BEGIN DATA FOR THE TASK
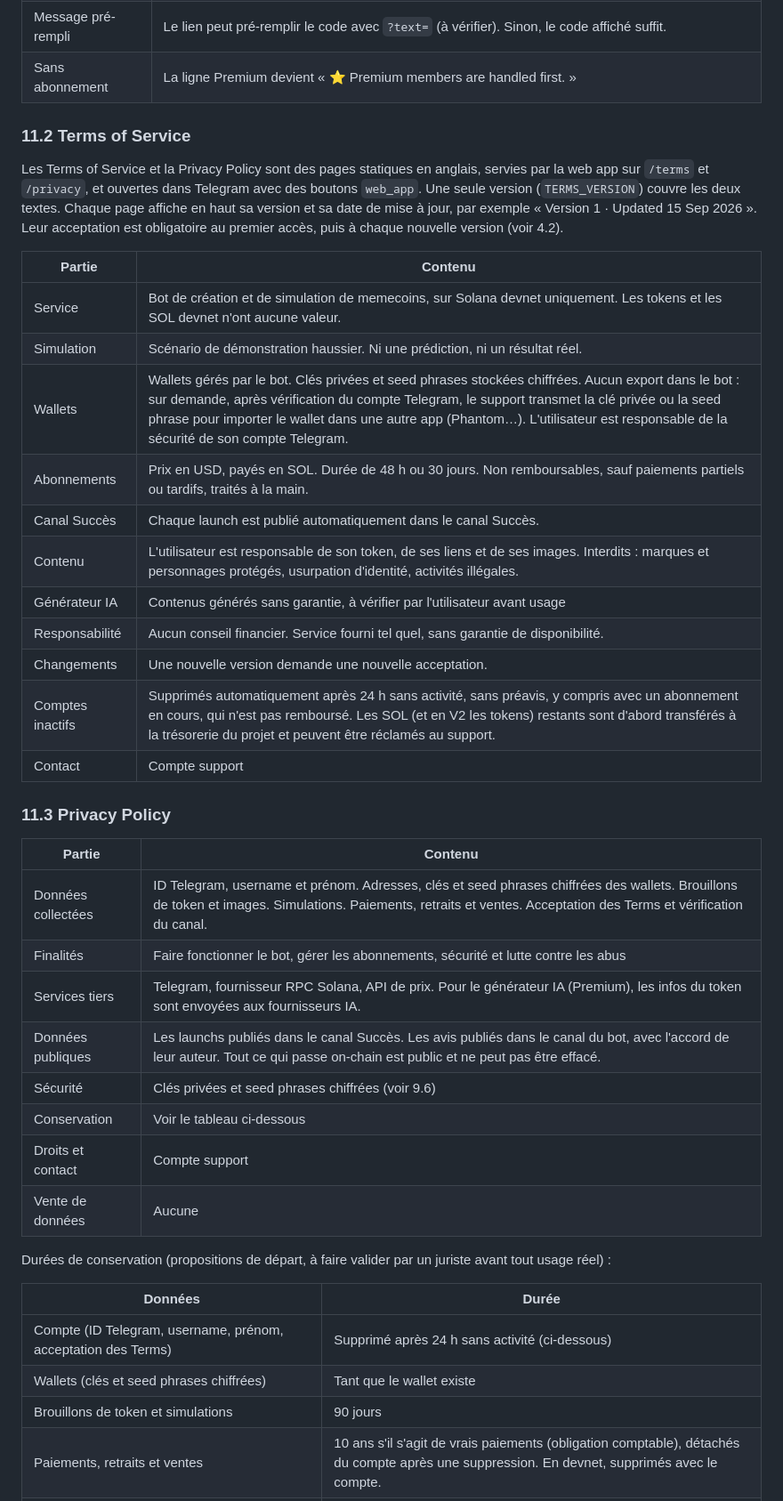
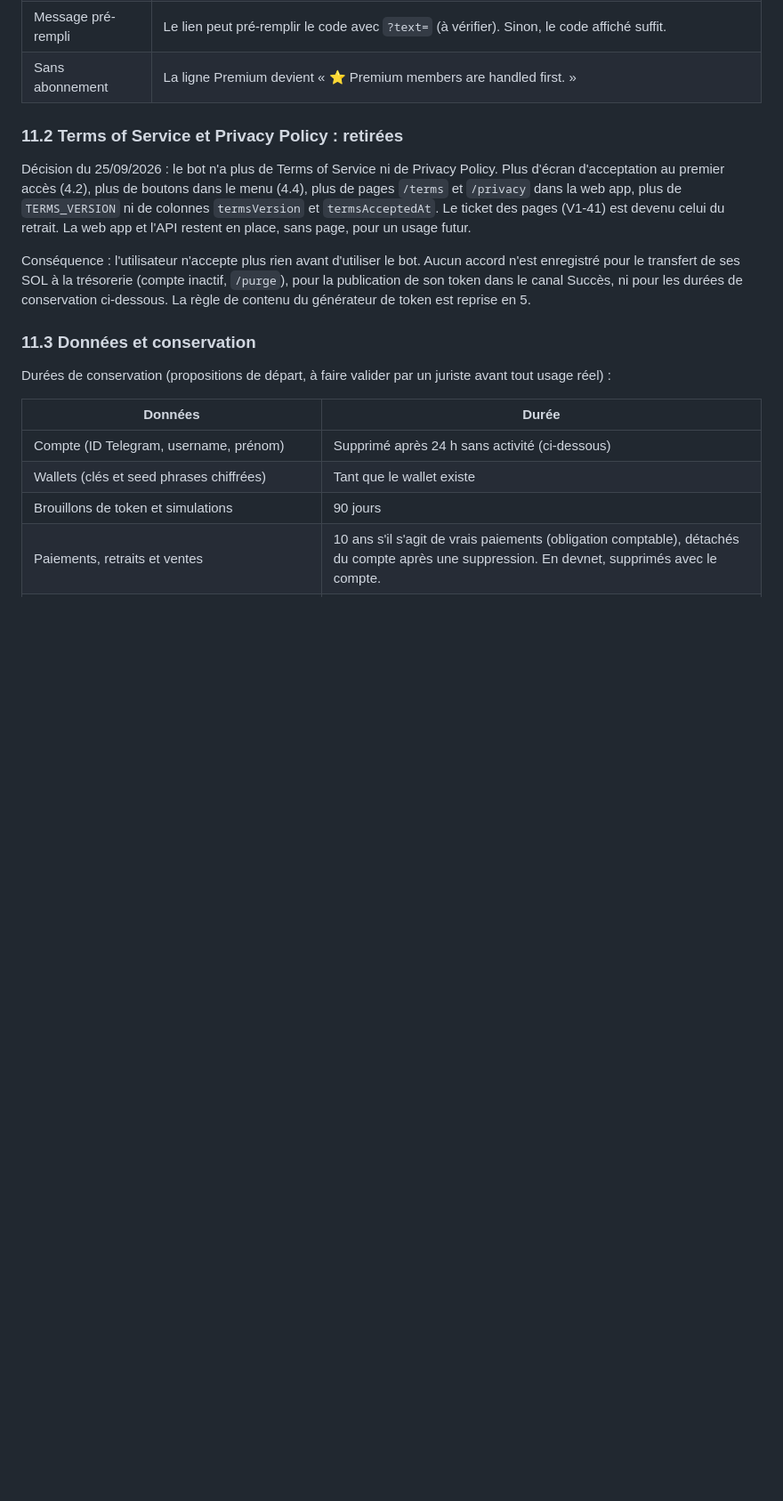
Before and after one commit to Tristan-stack/tm-bot, a Markdown page: context_bot.md, the part around one of its changes. Shown at 89% size. Drawn GitHub-style; blank space fills up the shorter version.

```diff
--- a/context_bot.md
+++ b/context_bot.md
@@ -1002,42 +984,19 @@ Paste it at the start of your first message.
 | Message pré-rempli | Le lien peut pré-remplir le code avec `?text=` (à vérifier). Sinon, le code affiché suffit. |
 | Sans abonnement | La ligne Premium devient « ⭐ Premium members are handled first. » |
 
-### 11.2 Terms of Service
+### 11.2 Terms of Service et Privacy Policy : retirées
 
-Les Terms of Service et la Privacy Policy sont des pages statiques en anglais, servies par la web app sur `/terms` et `/privacy`, et ouvertes dans Telegram avec des boutons `web_app`. Une seule version (`TERMS_VERSION`) couvre les deux textes. Chaque page affiche en haut sa version et sa date de mise à jour, par exemple « Version 1 · Updated 15 Sep 2026 ». Leur acceptation est obligatoire au premier accès, puis à chaque nouvelle version (voir 4.2).
+Décision du 25/09/2026 : le bot n'a plus de Terms of Service ni de Privacy Policy. Plus d'écran d'acceptation au premier accès (4.2), plus de boutons dans le menu (4.4), plus de pages `/terms` et `/privacy` dans la web app, plus de `TERMS_VERSION` ni de colonnes `termsVersion` et `termsAcceptedAt`. Le ticket des pages (V1-41) est devenu celui du retrait. La web app et l'API restent en place, sans page, pour un usage futur.
 
-| Partie | Contenu |
-|---|---|
-| Service | Bot de création et de simulation de memecoins, sur Solana devnet uniquement. Les tokens et les SOL devnet n'ont aucune valeur. |
-| Simulation | Scénario de démonstration haussier. Ni une prédiction, ni un résultat réel. |
-| Wallets | Wallets gérés par le bot. Clés privées et seed phrases stockées chiffrées. Aucun export dans le bot : sur demande, après vérification du compte Telegram, le support transmet la clé privée ou la seed phrase pour importer le wallet dans une autre app (Phantom…). L'utilisateur est responsable de la sécurité de son compte Telegram. |
-| Abonnements | Prix en USD, payés en SOL. Durée de 48 h ou 30 jours. Non remboursables, sauf paiements partiels ou tardifs, traités à la main. |
-| Canal Succès | Chaque launch est publié automatiquement dans le canal Succès. |
-| Contenu | L'utilisateur est responsable de son token, de ses liens et de ses images. Interdits : marques et personnages protégés, usurpation d'identité, activités illégales. |
-| Générateur IA | Contenus générés sans garantie, à vérifier par l'utilisateur avant usage |
-| Responsabilité | Aucun conseil financier. Service fourni tel quel, sans garantie de disponibilité. |
-| Changements | Une nouvelle version demande une nouvelle acceptation. |
-| Comptes inactifs | Supprimés automatiquement après 24 h sans activité, sans préavis, y compris avec un abonnement en cours, qui n'est pas remboursé. Les SOL (et en V2 les tokens) restants sont d'abord transférés à la trésorerie du projet et peuvent être réclamés au support. |
-| Contact | Compte support |
+Conséquence : l'utilisateur n'accepte plus rien avant d'utiliser le bot. Aucun accord n'est enregistré pour le transfert de ses SOL à la trésorerie (compte inactif, `/purge`), pour la publication de son token dans le canal Succès, ni pour les durées de conservation ci-dessous. La règle de contenu du générateur de token est reprise en 5.
 
-### 11.3 Privacy Policy
-
-| Partie | Contenu |
-|---|---|
-| Données collectées | ID Telegram, username et prénom. Adresses, clés et seed phrases chiffrées des wallets. Brouillons de token et images. Simulations. Paiements, retraits et ventes. Acceptation des Terms et vérification du canal. |
-| Finalités | Faire fonctionner le bot, gérer les abonnements, sécurité et lutte contre les abus |
-| Services tiers | Telegram, fournisseur RPC Solana, API de prix. Pour le générateur IA (Premium), les infos du token sont envoyées aux fournisseurs IA. |
-| Données publiques | Les launchs publiés dans le canal Succès. Les avis publiés dans le canal du bot, avec l'accord de leur auteur. Tout ce qui passe on-chain est public et ne peut pas être effacé. |
-| Sécurité | Clés privées et seed phrases chiffrées (voir 9.6) |
-| Conservation | Voir le tableau ci-dessous |
-| Droits et contact | Compte support |
-| Vente de données | Aucune |
+### 11.3 Données et conservation
 
 Durées de conservation (propositions de départ, à faire valider par un juriste avant tout usage réel) :
 
 | Données | Durée |
 |---|---|
-| Compte (ID Telegram, username, prénom, acceptation des Terms) | Supprimé après 24 h sans activité (ci-dessous) |
+| Compte (ID Telegram, username, prénom) | Supprimé après 24 h sans activité (ci-dessous) |
 | Wallets (clés et seed phrases chiffrées) | Tant que le wallet existe |
 | Brouillons de token et simulations | 90 jours |
 | Paiements, retraits et ventes | 10 ans s'il s'agit de vrais paiements (obligation comptable), détachés du compte après une suppression. En devnet, supprimés avec le compte. |
```
Also changed, not shown: other parts of context_bot.md (+18 -38 lines).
END DATA FOR THE TASK
> **DESCRIPTION OF THE TASK**
Copy every record exactly, leaving the pictures out.

> **ANSWER TO THIS PROBLEM**
Before and after one commit to Tristan-stack/tm-bot, a Markdown page: context_bot.md, the part around one of its changes. Shown at 89% size. Drawn GitHub-style; blank space fills up the shorter version.

```diff
--- a/context_bot.md
+++ b/context_bot.md
@@ -1002,42 +984,19 @@ Paste it at the start of your first message.
 | Message pré-rempli | Le lien peut pré-remplir le code avec `?text=` (à vérifier). Sinon, le code affiché suffit. |
 | Sans abonnement | La ligne Premium devient « ⭐ Premium members are handled first. » |
 
-### 11.2 Terms of Service
+### 11.2 Terms of Service et Privacy Policy : retirées
 
-Les Terms of Service et la Privacy Policy sont des pages statiques en anglais, servies par la web app sur `/terms` et `/privacy`, et ouvertes dans Telegram avec des boutons `web_app`. Une seule version (`TERMS_VERSION`) couvre les deux textes. Chaque page affiche en haut sa version et sa date de mise à jour, par exemple « Version 1 · Updated 15 Sep 2026 ». Leur acceptation est obligatoire au premier accès, puis à chaque nouvelle version (voir 4.2).
+Décision du 25/09/2026 : le bot n'a plus de Terms of Service ni de Privacy Policy. Plus d'écran d'acceptation au premier accès (4.2), plus de boutons dans le menu (4.4), plus de pages `/terms` et `/privacy` dans la web app, plus de `TERMS_VERSION` ni de colonnes `termsVersion` et `termsAcceptedAt`. Le ticket des pages (V1-41) est devenu celui du retrait. La web app et l'API restent en place, sans page, pour un usage futur.
 
-| Partie | Contenu |
-|---|---|
-| Service | Bot de création et de simulation de memecoins, sur Solana devnet uniquement. Les tokens et les SOL devnet n'ont aucune valeur. |
-| Simulation | Scénario de démonstration haussier. Ni une prédiction, ni un résultat réel. |
-| Wallets | Wallets gérés par le bot. Clés privées et seed phrases stockées chiffrées. Aucun export dans le bot : sur demande, après vérification du compte Telegram, le support transmet la clé privée ou la seed phrase pour importer le wallet dans une autre app (Phantom…). L'utilisateur est responsable de la sécurité de son compte Telegram. |
-| Abonnements | Prix en USD, payés en SOL. Durée de 48 h ou 30 jours. Non remboursables, sauf paiements partiels ou tardifs, traités à la main. |
-| Canal Succès | Chaque launch est publié automatiquement dans le canal Succès. |
-| Contenu | L'utilisateur est responsable de son token, de ses liens et de ses images. Interdits : marques et personnages protégés, usurpation d'identité, activités illégales. |
-| Générateur IA | Contenus générés sans garantie, à vérifier par l'utilisateur avant usage |
-| Responsabilité | Aucun conseil financier. Service fourni tel quel, sans garantie de disponibilité. |
-| Changements | Une nouvelle version demande une nouvelle acceptation. |
-| Comptes inactifs | Supprimés automatiquement après 24 h sans activité, sans préavis, y compris avec un abonnement en cours, qui n'est pas remboursé. Les SOL (et en V2 les tokens) restants sont d'abord transférés à la trésorerie du projet et peuvent être réclamés au support. |
-| Contact | Compte support |
+Conséquence : l'utilisateur n'accepte plus rien avant d'utiliser le bot. Aucun accord n'est enregistré pour le transfert de ses SOL à la trésorerie (compte inactif, `/purge`), pour la publication de son token dans le canal Succès, ni pour les durées de conservation ci-dessous. La règle de contenu du générateur de token est reprise en 5.
 
-### 11.3 Privacy Policy
-
-| Partie | Contenu |
-|---|---|
-| Données collectées | ID Telegram, username et prénom. Adresses, clés et seed phrases chiffrées des wallets. Brouillons de token et images. Simulations. Paiements, retraits et ventes. Acceptation des Terms et vérification du canal. |
-| Finalités | Faire fonctionner le bot, gérer les abonnements, sécurité et lutte contre les abus |
-| Services tiers | Telegram, fournisseur RPC Solana, API de prix. Pour le générateur IA (Premium), les infos du token sont envoyées aux fournisseurs IA. |
-| Données publiques | Les launchs publiés dans le canal Succès. Les avis publiés dans le canal du bot, avec l'accord de leur auteur. Tout ce qui passe on-chain est public et ne peut pas être effacé. |
-| Sécurité | Clés privées et seed phrases chiffrées (voir 9.6) |
-| Conservation | Voir le tableau ci-dessous |
-| Droits et contact | Compte support |
-| Vente de données | Aucune |
+### 11.3 Données et conservation
 
 Durées de conservation (propositions de départ, à faire valider par un juriste avant tout usage réel) :
 
 | Données | Durée |
 |---|---|
-| Compte (ID Telegram, username, prénom, acceptation des Terms) | Supprimé après 24 h sans activité (ci-dessous) |
+| Compte (ID Telegram, username, prénom) | Supprimé après 24 h sans activité (ci-dessous) |
 | Wallets (clés et seed phrases chiffrées) | Tant que le wallet existe |
 | Brouillons de token et simulations | 90 jours |
 | Paiements, retraits et ventes | 10 ans s'il s'agit de vrais paiements (obligation comptable), détachés du compte après une suppression. En devnet, supprimés avec le compte. |
```
Also changed, not shown: other parts of context_bot.md (+18 -38 lines).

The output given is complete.